The rally is opposing the Mandarin-immersion charter school that would draw students from South Orange, Maplewood and West Orange.
With the latest application by the Hua Mei in the process, some Maplewood, West Orange and South Orange residents are joining together to fight it.
On Friday, January 6 at 4:30 p.m.,residents will be meeting at the Maplewood Community Center in DeHart Park to protest the application. More than 1,500 residents have already signed a petition that asks Acting Education Commissioner Christopher Cerf to reject Hua Mei’s application, something that has happened before.
In September, Hua Mei was not one of the charter school applications accepted by the New Jersey Board of Education. The group came back with an amended application that removed Millburn and Livingston as districts to be served. The previous application had met with substantial opposition from the Livingston and Millburn districts.
Residents who thought the battle was over were dismayed at the reapplication.
“I couldn’t believe it because it felt like my community was trapped in some kind of bad TV sitcom,” Marian Raab, a Maplewood mother of two young children and one of the organizers of the rally, said in a news release. “The state had just rejected this school’s application earlier this year after the vast majority of local residents came out against it.”
The rally is expected to attract local elected officials as well. The release touted appearances by State Senator Richard Codey, Assemblywoman Mila Jasey and Assemblyman John McKeon. The three legislators are among the sponsors of a bill that would allow either voters or a district’s board of school estimates to vote on charter school applications. The measure has passed the Assembly and is awaiting consideration in the Senate.

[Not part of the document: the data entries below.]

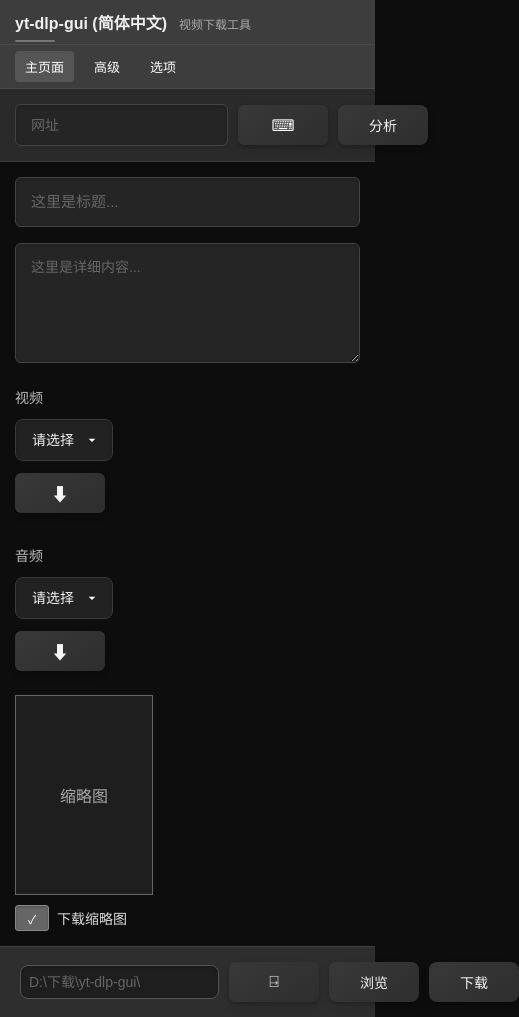
Repository: zArvin6808/yt-TubeSaver
Page: index.html
An editor plug-in stored every save of this project. The page is shown before and after the next save, followed by the edit.
The browser window is 375 px wide. The page is 519 px wide, so the pictures cover 519 px, including what lies to the right of the window. The pictures show the whole page.

Above is the page before, as saved 2025-06-07 16:58:11.

After the next save:
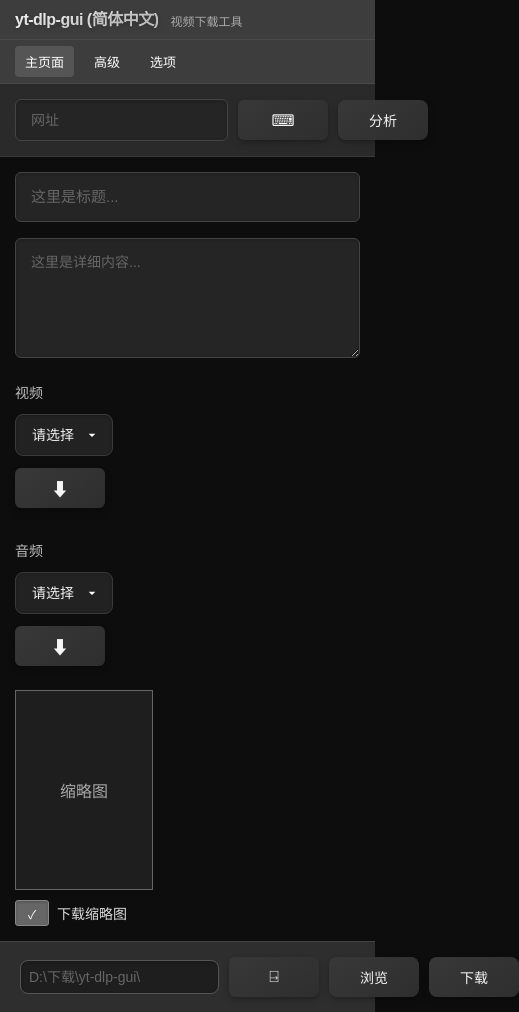
Saved 111 s later.
--- a/style.css
+++ b/style.css
@@ -614,6 +614,58 @@
       background-color: #0d0d0d;
       font-smooth: antialiased;
       -webkit-font-smoothing: antialiased;
+    }
+
+    /* 主标题美化 */
+    h1 {
+      font-size: 2.8rem;
+      font-weight: 700;
+      letter-spacing: -0.5px;
+      line-height: 1.2;
+      margin: 0 0 1.5rem;
+      background: linear-gradient(90deg, #ffffff, #cccccc);
+      -webkit-background-clip: text;
+      background-clip: text;
+      color: transparent;
+      text-shadow: 0 2px 4px rgba(0, 0, 0, 0.2);
+      position: relative;
+      display: inline-block;
+      transition: all 0.4s cubic-bezier(0.34, 1.56, 0.64, 1);
+    }
+
+    h1::after {
+      content: '';
+      position: absolute;
+      bottom: -8px;
+      left: 0;
+      width: 100%;
+      height: 3px;
+      background: linear-gradient(90deg, #555, transparent);
+      transform: scaleX(0);
+      transform-origin: right;
+      transition: transform 0.4s cubic-bezier(0.34, 1.56, 0.64, 1);
+    }
+
+    h1:hover {
+      transform: translateY(-2px);
+      text-shadow: 0 4px 8px rgba(0, 0, 0, 0.3);
+    }
+
+    h1:hover::after {
+      transform: scaleX(1);
+      transform-origin: left;
+    }
+
+    @media (max-width: 768px) {
+      h1 {
+        font-size: 2.2rem;
+      }
+    }
+
+    @media (max-width: 480px) {
+      h1 {
+        font-size: 1.8rem;
+      }
     }
 
     /* 增强的卡片样式 */

After the save that followed:
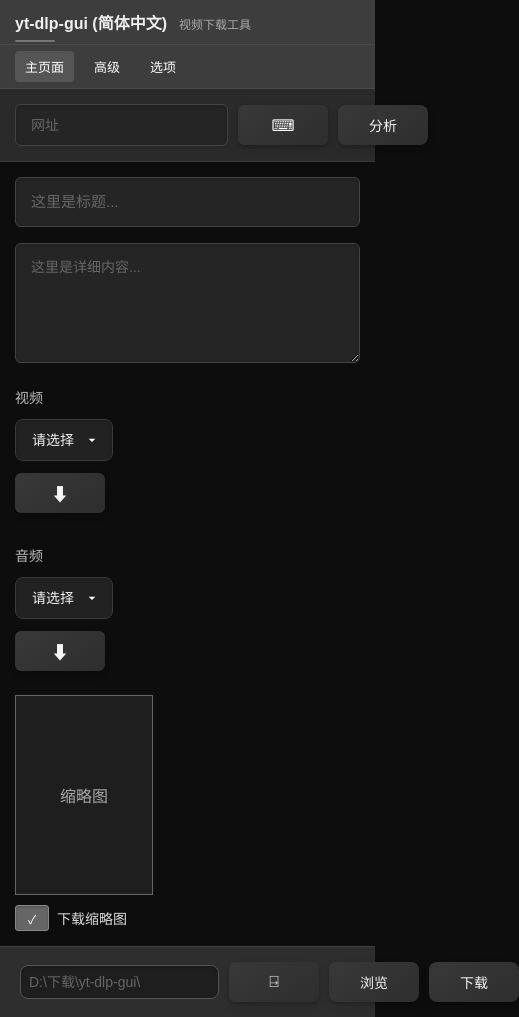
Saved 2 min 55 s later.
--- a/style.css
+++ b/style.css
@@ -616,55 +616,63 @@
       -webkit-font-smoothing: antialiased;
     }
 
-    /* 主标题美化 */
-    h1 {
-      font-size: 2.8rem;
+    /* 应用标题美化 - yt-dlp-gui (简体中文) */
+    .app-title {
+      font-family: 'Segoe UI', 'PingFang SC', 'Microsoft YaHei', sans-serif;
+      font-size: 2.5rem;
       font-weight: 700;
-      letter-spacing: -0.5px;
-      line-height: 1.2;
-      margin: 0 0 1.5rem;
-      background: linear-gradient(90deg, #ffffff, #cccccc);
+      letter-spacing: -0.3px;
+      line-height: 1.3;
+      margin: 0 0 1.2rem;
+      display: flex;
+      flex-direction: column;
+      align-items: center;
+    }
+
+    .app-title .main-text {
+      background: linear-gradient(90deg, #ff4d4d, #f9cb28);
       -webkit-background-clip: text;
       background-clip: text;
       color: transparent;
-      text-shadow: 0 2px 4px rgba(0, 0, 0, 0.2);
-      position: relative;
-      display: inline-block;
+      text-shadow: 0 2px 8px rgba(0, 0, 0, 0.2);
+      position: relative;
       transition: all 0.4s cubic-bezier(0.34, 1.56, 0.64, 1);
     }
 
-    h1::after {
-      content: '';
-      position: absolute;
-      bottom: -8px;
-      left: 0;
-      width: 100%;
-      height: 3px;
-      background: linear-gradient(90deg, #555, transparent);
-      transform: scaleX(0);
-      transform-origin: right;
-      transition: transform 0.4s cubic-bezier(0.34, 1.56, 0.64, 1);
-    }
-
-    h1:hover {
+    .app-title .sub-text {
+      font-size: 1.1rem;
+      font-weight: 500;
+      color: #aaaaaa;
+      margin-top: 0.5rem;
+      letter-spacing: 1px;
+      transition: all 0.4s ease;
+    }
+
+    .app-title:hover .main-text {
       transform: translateY(-2px);
-      text-shadow: 0 4px 8px rgba(0, 0, 0, 0.3);
-    }
-
-    h1:hover::after {
-      transform: scaleX(1);
-      transform-origin: left;
+      text-shadow: 0 4px 12px rgba(0, 0, 0, 0.3);
+    }
+
+    .app-title:hover .sub-text {
+      color: #dddddd;
+      transform: translateY(2px);
     }
 
     @media (max-width: 768px) {
-      h1 {
-        font-size: 2.2rem;
+      .app-title {
+        font-size: 2rem;
+      }
+      .app-title .sub-text {
+        font-size: 1rem;
       }
     }
 
     @media (max-width: 480px) {
-      h1 {
-        font-size: 1.8rem;
+      .app-title {
+        font-size: 1.6rem;
+      }
+      .app-title .sub-text {
+        font-size: 0.9rem;
       }
     }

“This is a scary example of how the charter school movement has gone off the rails,” Raab continued in the statement. “Right now, local school districts in New Jersey have absolutely NO control over which charter schools can open in their towns, even though those schools would drain significant funding from already cash-strapped and stressed public school budgets. This is terrible public policy that must be changed to give control back to local residents.”